Kayra Otaner: I mean, the way that we design passwords are for humans. Secrets are for machines or services, right? So if you're talking about passwords for humans, it should always be accompanied by MFA and even like some other advanced passwordless approaches. MFA is a must have. And most people like me, I have been in this space for like 20 years that I have to manage various passwords for various things.
I use password managers. I use password managers that generates like 40 character long, upper case, lower case, digits, symbols, et cetera. That is not easy to guess. It's not easy to build for us. But ultimately, my password manager is protected by a lot of things, including MFA. So the importance of having long passwords from the security developer perspective, yes, we should anticipate and enforce.
I will say minimum 16 digit, 16 character long, alphanumeric password so that we ask people to use password managers with MFA. Without MFA, password manager is not a good idea.
Host: Makes sense because you have one sort of like database, which is not secure, right? You just have a password to access your database. Then once you have access to the database, then you can go to any service and. You have access to the king.
Kayra Otaner: Certain things, I have a user in database, assume that I'm a developer, that I have a user, then I have a password for that database, and my password is kept in my password manager somewhere that I have to go through MFK. So I can add additional layer to that on top if I put it properly implemented.
Host: Right, right, right. Makes a lot of sense. And that's a great way to end the episode as well. Thank you so much, Kara, for joining. It was lovely to speak with you on multiple topics. Yeah. Thank you. And to our audience, thank you so much for watching. Hope you have learned something new.

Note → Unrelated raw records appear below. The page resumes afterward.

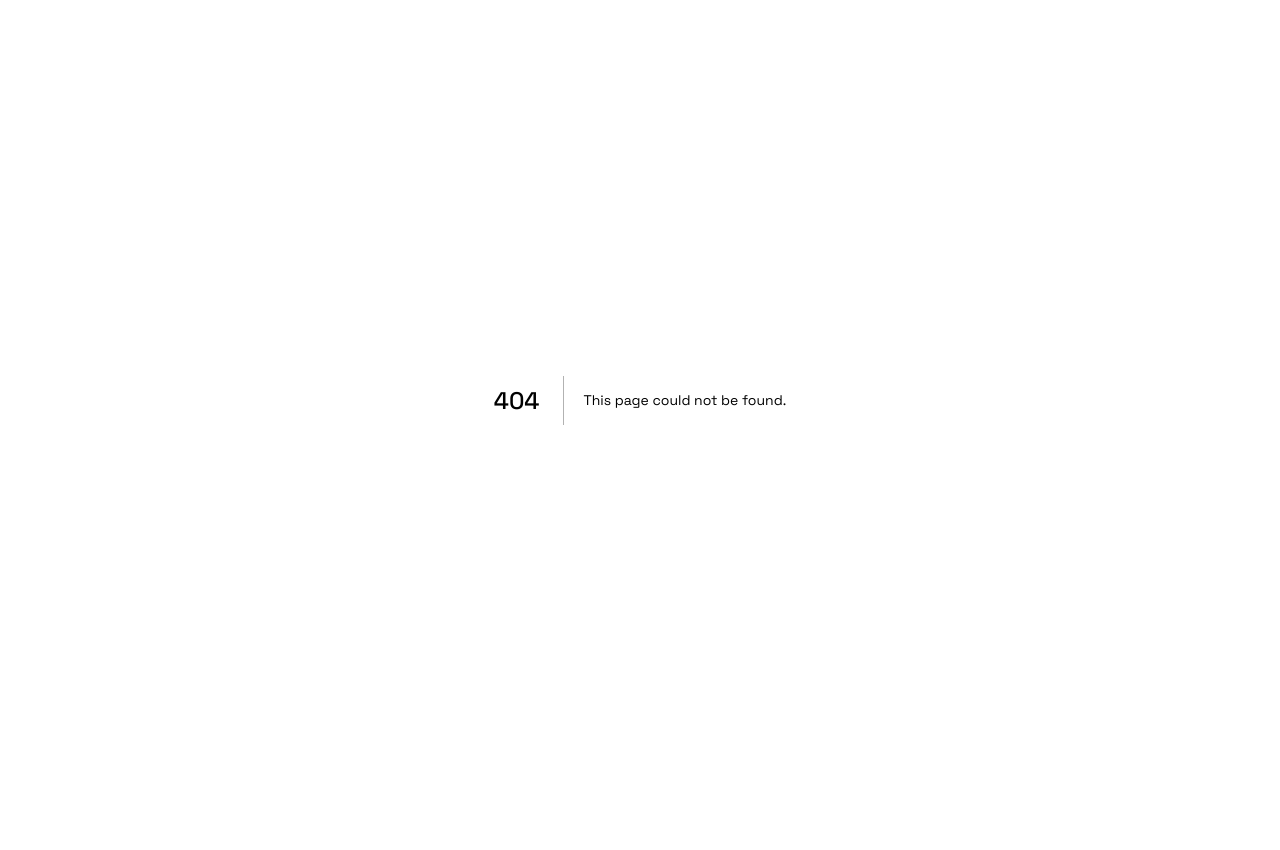
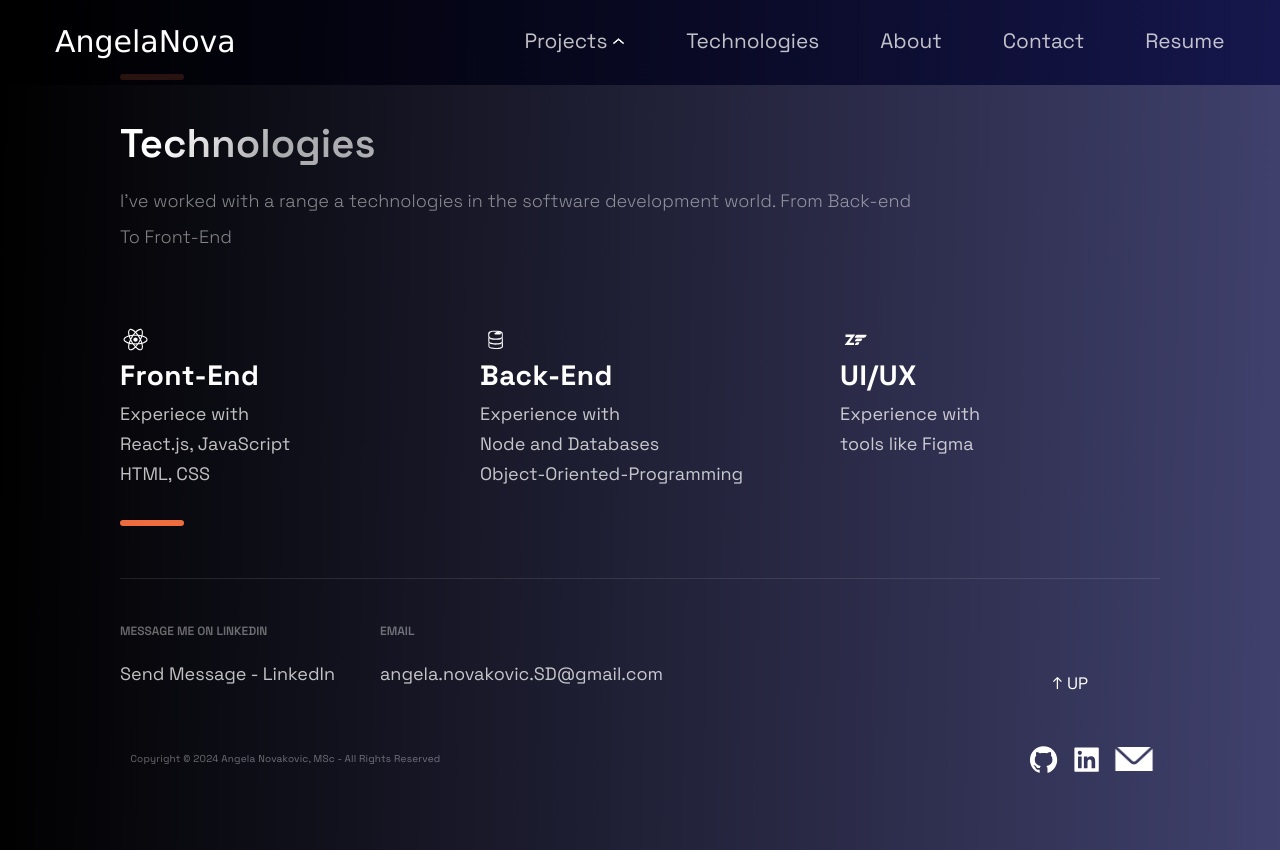
Before and after one commit to AngelaNova/Portfolio_AngelaNovakovic.com, a Next.js app: page /MyTechPage in a window 1280 px wide. Before the commit this address had no page. Before the commit the page ends 800 px from the top, so only its background shows below. Built offline with nearby package versions, Linux system fonts and the light colour scheme.

Commit message:
Initialize MyTechPage.js
I created a new page called MyTechPage.js which has a component MyTech.js where my current knowledge in software development will be illustrated.

```diff
--- /dev/null
+++ b/src/MyTech/MyTech.js
@@ -0,0 +1,12 @@
+import React from 'react'
+import Technologies from '../components/Technologies/Technologies'
+
+const MyTech = () => {
+  return (
+    <div>
+      <Technologies/>
+    </div>
+  )
+}
+
+export default MyTech
--- a/src/components/Header/Header.js
+++ b/src/components/Header/Header.js
@@ -30,7 +30,7 @@ const Header = () =>  {
                   </Link>
                 </li>
                 <li>
-                  <Link href="/TBD-project">
+                  <Link href="./">
                     <NavLink>TBD Project</NavLink>
                   </Link>
                 </li>
@@ -43,7 +43,7 @@ const Header = () =>  {
 
         </li>
         <li>
-          <Link href="#tech">
+          <Link href="./MyTechPage">
             <NavLink>Technologies</NavLink>
           </Link>
         </li>
--- a/src/components/Technologies/Technologies.js
+++ b/src/components/Technologies/Technologies.js
@@ -4,7 +4,7 @@ import { Section, SectionDivider, SectionText, SectionTitle } from '../../styles
 import { List, ListContainer, ListItem, ListParagraph, ListTitle } from './TechnologiesStyles';
 
 const Technologies = () =>  (
-  <Section id="tech">
+  <Section>
     <SectionDivider divider />
     <SectionTitle>Technologies</SectionTitle>
     <SectionText>
--- /dev/null
+++ b/src/pages/MyTechPage.js
@@ -0,0 +1,13 @@
+import React from 'react';
+import { Layout } from '../layout/Layout';
+import MyTech from '../MyTech/MyTech';
+
+const MyTechPage = () => {
+  return (
+    <Layout>
+      <MyTech/>
+    </Layout>
+  )
+}
+
+export default MyTechPage
```
Also changed, not shown: src/pages/index.js (+1 -13 lines), src/MyTech/MyTechStyles.js (added).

If you have any questions around security, Share those at scaletozero.com and we'll get those answered by an expert in the security space. See you in the next episode. Thank you.
Kayra Otaner: Thank you. It was a very nice conference. Nice to be here.